■ Activity:
In the entries that follow, how many lines contain "columns"? Please reply with only the number.
*** Opening Data supplied ***
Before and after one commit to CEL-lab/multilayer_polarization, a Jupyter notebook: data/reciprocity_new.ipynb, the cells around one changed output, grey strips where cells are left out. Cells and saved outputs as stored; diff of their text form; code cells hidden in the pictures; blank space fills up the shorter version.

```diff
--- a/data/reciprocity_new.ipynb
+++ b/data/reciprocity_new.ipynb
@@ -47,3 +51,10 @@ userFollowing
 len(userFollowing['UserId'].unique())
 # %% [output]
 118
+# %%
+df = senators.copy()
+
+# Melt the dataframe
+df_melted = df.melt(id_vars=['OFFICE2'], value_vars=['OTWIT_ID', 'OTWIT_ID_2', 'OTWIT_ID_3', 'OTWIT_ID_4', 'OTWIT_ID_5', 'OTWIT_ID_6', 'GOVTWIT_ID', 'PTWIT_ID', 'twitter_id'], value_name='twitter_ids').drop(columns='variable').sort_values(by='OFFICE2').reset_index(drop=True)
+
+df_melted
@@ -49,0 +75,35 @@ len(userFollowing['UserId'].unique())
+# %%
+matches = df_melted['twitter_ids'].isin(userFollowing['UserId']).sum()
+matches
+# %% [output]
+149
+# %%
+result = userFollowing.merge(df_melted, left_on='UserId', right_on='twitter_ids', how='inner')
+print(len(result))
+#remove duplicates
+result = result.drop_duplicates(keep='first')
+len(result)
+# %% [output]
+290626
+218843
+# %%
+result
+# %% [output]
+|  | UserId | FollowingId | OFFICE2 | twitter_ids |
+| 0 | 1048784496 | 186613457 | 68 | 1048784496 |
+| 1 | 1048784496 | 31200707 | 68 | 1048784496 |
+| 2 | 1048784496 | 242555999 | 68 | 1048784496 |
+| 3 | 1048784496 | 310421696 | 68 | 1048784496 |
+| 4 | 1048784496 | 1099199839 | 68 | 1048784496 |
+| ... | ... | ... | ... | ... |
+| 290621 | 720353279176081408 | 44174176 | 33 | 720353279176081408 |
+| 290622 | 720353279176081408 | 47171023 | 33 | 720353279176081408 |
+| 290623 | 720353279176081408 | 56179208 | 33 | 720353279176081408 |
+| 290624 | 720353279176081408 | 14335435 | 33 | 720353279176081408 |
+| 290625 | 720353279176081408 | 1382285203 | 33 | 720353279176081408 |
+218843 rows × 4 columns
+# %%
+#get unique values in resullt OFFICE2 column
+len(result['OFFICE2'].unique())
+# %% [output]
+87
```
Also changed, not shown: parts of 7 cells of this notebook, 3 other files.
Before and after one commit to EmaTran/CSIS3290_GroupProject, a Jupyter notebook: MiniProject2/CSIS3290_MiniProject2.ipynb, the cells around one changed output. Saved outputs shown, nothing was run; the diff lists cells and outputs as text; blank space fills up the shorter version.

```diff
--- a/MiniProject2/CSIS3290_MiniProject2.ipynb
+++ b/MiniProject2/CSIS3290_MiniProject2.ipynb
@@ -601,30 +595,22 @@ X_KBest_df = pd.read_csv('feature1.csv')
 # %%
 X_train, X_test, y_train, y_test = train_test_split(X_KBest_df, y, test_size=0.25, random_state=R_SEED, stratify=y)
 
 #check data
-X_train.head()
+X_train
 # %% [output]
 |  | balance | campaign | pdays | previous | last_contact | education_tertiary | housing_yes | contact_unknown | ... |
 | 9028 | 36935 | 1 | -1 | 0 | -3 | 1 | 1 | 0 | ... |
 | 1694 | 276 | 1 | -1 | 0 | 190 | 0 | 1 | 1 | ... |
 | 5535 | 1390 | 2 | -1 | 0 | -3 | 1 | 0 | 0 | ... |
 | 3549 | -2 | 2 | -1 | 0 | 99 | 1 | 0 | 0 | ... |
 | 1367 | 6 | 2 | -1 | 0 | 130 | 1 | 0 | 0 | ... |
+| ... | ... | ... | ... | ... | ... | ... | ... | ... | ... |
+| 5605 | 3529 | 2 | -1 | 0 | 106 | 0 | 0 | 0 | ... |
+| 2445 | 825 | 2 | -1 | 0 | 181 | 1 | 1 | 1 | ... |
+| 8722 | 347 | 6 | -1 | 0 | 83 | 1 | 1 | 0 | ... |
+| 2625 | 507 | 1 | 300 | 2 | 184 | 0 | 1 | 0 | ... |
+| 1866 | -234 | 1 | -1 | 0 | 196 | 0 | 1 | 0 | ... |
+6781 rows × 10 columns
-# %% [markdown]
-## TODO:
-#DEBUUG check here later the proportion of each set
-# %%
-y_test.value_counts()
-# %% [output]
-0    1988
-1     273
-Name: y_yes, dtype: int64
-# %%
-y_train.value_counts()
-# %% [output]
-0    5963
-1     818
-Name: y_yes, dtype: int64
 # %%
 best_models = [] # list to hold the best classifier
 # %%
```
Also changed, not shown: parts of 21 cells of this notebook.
*** Closing Data supplied ***
■ Result:
3